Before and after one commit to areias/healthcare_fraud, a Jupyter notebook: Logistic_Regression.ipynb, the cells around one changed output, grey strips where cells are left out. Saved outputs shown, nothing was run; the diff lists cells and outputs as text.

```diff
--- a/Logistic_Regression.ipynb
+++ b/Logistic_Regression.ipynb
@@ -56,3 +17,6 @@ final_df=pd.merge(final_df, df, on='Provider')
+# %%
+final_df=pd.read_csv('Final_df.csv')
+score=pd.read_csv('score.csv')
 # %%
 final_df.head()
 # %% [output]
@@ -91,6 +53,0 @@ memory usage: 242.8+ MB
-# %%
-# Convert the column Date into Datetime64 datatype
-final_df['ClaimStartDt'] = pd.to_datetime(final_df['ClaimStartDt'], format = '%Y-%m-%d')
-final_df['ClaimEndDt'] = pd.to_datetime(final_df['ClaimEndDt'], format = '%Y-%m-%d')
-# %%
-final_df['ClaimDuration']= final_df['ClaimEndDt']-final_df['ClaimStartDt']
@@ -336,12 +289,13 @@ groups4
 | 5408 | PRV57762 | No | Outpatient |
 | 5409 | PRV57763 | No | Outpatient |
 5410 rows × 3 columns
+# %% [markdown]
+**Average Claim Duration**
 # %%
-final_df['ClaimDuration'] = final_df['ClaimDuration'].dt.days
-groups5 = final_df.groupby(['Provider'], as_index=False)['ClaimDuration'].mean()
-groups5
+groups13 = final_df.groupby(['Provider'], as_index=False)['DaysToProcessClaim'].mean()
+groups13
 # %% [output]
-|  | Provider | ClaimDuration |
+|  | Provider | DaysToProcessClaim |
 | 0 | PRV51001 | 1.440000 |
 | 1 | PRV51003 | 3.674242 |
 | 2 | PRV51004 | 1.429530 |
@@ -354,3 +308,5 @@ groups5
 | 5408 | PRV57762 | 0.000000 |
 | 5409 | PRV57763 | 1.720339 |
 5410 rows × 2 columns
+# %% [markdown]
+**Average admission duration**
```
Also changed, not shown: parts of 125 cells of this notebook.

* * *

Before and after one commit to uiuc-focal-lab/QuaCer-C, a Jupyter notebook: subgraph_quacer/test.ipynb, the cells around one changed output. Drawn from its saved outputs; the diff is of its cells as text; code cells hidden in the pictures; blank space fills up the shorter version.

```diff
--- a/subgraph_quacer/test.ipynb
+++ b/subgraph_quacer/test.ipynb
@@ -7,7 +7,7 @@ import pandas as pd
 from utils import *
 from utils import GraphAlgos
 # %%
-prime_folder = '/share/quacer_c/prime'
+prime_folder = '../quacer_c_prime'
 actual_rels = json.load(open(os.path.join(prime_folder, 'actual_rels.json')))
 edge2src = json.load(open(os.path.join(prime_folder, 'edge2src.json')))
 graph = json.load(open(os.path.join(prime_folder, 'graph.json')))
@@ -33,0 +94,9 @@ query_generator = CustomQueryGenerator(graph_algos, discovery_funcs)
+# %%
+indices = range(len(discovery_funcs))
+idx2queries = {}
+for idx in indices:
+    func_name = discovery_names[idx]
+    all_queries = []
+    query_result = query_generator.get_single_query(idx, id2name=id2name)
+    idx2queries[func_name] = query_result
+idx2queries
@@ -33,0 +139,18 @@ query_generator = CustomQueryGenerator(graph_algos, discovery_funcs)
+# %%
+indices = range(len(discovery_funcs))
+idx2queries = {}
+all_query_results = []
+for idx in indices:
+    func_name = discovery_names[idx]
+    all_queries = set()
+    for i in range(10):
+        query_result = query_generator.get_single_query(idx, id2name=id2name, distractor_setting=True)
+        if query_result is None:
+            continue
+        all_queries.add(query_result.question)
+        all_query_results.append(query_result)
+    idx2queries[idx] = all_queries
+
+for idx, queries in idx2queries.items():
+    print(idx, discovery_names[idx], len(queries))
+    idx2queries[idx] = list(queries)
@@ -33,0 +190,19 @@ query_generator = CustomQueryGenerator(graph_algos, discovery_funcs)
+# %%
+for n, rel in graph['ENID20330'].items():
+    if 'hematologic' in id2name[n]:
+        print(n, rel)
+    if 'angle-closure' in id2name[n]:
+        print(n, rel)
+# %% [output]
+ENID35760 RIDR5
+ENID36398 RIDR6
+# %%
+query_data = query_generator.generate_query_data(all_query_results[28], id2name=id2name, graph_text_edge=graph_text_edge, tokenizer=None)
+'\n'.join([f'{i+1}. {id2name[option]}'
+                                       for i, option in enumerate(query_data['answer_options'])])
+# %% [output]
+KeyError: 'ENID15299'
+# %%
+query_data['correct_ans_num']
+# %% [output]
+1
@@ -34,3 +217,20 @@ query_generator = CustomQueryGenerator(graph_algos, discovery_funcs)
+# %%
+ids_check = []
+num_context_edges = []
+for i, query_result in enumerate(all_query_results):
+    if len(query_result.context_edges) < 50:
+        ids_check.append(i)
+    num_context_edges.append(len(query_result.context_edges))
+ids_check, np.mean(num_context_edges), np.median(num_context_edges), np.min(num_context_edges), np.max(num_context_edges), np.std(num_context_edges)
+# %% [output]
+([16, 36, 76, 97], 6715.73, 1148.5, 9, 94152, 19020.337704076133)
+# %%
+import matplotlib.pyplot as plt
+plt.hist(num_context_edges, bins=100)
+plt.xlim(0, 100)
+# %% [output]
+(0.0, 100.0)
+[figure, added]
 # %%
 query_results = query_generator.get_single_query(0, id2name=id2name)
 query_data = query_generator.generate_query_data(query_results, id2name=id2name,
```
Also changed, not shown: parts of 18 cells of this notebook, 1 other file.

**EXERCISE DIRECTIONS:** A line belongs in the answer if it contains the word "json"; please copy each such line from the material.

**TASK RESULT:**
 actual_rels = json.load(open(os.path.join(prime_folder, 'actual_rels.json')))
 edge2src = json.load(open(os.path.join(prime_folder, 'edge2src.json')))
 graph = json.load(open(os.path.join(prime_folder, 'graph.json')))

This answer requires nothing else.